[[ EXCERPTED RECORDS, beginning ]]

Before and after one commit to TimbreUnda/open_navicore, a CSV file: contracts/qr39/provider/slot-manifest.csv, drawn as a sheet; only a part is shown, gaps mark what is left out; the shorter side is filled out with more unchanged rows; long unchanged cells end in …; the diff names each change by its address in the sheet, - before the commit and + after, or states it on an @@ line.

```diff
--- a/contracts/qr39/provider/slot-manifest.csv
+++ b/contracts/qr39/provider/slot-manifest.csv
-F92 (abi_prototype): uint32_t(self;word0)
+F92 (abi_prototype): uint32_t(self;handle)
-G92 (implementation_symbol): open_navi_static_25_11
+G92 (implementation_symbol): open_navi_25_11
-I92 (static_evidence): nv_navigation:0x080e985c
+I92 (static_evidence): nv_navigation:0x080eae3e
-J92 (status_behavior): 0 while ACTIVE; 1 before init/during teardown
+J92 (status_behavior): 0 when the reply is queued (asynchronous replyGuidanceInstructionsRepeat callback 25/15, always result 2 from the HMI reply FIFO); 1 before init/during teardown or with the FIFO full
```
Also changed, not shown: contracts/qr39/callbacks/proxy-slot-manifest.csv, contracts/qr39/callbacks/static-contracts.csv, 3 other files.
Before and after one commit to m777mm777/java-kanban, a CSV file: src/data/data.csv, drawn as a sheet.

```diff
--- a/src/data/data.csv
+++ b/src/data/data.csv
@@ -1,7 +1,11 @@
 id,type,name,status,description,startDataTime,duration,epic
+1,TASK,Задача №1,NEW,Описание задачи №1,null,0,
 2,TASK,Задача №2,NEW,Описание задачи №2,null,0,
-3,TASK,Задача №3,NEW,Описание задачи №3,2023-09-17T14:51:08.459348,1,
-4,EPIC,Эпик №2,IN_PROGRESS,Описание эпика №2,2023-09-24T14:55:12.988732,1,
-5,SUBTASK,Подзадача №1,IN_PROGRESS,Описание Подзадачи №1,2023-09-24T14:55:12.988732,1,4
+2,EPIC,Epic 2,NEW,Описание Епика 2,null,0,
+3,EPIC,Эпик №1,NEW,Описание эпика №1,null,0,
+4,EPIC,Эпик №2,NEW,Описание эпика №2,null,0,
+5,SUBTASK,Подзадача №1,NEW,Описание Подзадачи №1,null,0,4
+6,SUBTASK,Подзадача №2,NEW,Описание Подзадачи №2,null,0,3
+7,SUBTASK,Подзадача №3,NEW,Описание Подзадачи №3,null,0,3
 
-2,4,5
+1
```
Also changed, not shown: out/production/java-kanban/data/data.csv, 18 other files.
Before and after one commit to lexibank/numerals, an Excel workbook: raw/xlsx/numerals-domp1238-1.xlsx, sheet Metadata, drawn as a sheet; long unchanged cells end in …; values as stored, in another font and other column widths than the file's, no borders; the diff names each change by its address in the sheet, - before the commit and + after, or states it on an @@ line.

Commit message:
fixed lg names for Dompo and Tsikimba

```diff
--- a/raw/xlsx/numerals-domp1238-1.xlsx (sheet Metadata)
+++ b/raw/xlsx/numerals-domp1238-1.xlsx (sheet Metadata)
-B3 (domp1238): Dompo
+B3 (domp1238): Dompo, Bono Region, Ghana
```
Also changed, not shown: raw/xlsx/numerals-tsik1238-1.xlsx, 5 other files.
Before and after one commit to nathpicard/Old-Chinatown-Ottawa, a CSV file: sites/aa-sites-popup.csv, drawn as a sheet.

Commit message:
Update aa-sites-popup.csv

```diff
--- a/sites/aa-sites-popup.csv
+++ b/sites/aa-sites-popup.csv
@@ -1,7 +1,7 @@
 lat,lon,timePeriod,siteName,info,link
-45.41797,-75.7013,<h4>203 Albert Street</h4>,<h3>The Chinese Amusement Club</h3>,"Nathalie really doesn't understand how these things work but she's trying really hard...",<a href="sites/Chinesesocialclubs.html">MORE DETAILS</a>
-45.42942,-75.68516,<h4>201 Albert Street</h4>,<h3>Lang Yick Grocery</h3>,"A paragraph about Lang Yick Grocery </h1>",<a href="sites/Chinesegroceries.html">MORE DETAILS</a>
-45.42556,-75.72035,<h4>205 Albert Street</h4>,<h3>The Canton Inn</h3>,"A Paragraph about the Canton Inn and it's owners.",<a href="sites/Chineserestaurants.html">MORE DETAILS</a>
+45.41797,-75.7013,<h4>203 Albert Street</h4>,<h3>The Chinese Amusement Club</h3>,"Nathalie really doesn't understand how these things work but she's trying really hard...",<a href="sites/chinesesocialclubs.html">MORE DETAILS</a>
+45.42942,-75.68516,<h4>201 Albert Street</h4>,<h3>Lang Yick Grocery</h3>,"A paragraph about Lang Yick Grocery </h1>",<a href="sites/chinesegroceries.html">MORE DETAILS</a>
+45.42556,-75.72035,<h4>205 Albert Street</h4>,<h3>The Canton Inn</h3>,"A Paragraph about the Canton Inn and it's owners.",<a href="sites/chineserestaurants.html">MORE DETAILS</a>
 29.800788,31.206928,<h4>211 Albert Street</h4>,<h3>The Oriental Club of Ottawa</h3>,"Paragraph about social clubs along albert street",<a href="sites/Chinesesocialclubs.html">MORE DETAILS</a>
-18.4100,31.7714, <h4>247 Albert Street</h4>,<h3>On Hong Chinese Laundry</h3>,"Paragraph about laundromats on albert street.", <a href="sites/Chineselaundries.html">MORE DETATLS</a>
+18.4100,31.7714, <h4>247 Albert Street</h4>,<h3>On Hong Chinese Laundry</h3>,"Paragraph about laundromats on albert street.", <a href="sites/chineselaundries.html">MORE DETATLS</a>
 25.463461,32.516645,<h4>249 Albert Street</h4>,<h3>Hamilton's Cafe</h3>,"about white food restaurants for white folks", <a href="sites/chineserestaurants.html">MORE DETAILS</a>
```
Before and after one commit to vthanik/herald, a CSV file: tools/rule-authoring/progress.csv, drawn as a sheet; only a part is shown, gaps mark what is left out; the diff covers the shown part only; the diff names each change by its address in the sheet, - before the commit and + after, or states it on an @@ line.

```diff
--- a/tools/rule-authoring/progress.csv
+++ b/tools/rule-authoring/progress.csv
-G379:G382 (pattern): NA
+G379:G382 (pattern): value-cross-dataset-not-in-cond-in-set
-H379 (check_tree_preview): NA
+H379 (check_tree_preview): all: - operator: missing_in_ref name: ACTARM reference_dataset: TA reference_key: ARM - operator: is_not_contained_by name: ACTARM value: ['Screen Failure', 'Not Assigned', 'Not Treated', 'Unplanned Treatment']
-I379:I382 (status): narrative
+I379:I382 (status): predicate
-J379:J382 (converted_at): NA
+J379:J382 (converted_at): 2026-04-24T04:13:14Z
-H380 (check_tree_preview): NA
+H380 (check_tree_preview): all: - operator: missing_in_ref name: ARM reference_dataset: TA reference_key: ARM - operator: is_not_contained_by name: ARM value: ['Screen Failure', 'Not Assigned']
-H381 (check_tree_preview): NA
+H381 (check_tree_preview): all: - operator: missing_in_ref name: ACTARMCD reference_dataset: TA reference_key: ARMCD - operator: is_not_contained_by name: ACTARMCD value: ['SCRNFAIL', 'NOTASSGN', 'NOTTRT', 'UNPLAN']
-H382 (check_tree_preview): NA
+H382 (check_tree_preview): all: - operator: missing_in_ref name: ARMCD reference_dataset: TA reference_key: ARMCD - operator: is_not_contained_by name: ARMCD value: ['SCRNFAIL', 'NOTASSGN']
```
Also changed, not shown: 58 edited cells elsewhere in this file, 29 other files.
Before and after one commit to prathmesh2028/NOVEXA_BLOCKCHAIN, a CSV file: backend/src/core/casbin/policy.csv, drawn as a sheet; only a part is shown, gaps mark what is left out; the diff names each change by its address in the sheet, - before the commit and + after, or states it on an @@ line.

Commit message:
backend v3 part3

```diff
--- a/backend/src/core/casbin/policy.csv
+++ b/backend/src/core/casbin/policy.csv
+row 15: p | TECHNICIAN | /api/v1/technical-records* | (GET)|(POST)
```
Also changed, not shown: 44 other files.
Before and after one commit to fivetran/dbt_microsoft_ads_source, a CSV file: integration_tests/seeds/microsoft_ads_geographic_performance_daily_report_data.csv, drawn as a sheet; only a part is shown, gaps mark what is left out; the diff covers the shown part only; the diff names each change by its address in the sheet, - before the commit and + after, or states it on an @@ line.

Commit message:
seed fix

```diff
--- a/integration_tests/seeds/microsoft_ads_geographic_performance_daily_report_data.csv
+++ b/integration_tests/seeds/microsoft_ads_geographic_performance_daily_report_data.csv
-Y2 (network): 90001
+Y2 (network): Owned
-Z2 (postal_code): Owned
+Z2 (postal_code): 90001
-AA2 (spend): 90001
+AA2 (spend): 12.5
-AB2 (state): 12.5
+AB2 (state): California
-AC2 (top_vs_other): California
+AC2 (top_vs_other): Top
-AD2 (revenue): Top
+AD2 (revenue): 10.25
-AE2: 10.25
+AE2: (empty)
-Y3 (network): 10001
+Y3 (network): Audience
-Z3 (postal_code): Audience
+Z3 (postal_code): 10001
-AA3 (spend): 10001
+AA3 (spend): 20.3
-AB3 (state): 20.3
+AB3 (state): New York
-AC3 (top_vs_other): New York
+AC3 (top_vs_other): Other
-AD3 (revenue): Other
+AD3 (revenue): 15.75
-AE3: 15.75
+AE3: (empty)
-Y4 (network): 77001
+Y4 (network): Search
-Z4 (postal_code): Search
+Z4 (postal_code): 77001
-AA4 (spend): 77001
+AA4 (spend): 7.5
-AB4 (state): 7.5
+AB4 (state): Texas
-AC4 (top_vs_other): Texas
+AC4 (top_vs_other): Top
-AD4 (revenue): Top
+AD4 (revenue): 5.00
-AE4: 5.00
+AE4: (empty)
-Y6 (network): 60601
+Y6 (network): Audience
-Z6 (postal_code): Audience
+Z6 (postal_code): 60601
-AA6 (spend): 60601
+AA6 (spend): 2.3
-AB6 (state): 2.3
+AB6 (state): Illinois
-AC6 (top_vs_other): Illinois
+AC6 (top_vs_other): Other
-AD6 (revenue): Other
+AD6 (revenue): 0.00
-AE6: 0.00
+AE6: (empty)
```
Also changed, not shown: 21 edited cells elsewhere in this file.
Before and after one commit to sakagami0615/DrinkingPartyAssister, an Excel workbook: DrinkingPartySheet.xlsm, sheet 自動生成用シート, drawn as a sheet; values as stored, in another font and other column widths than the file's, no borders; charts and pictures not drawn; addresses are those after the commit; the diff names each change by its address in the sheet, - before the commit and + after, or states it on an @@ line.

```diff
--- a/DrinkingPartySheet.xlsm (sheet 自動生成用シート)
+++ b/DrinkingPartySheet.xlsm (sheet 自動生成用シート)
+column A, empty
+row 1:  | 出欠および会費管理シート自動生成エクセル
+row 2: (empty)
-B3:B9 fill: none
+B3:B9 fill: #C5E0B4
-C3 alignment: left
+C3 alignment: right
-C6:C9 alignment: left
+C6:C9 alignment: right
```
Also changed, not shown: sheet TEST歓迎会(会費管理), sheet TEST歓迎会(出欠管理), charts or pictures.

[[ EXCERPTED RECORDS, end ]]

EXERCISE: Which lines in the listing above hold the word "spend"? Show each of them.

OUTPUT:
-AA2 (spend): 90001
+AA2 (spend): 12.5
-AA3 (spend): 10001
+AA3 (spend): 20.3
-AA4 (spend): 77001
+AA4 (spend): 7.5
-AA6 (spend): 60601
+AA6 (spend): 2.3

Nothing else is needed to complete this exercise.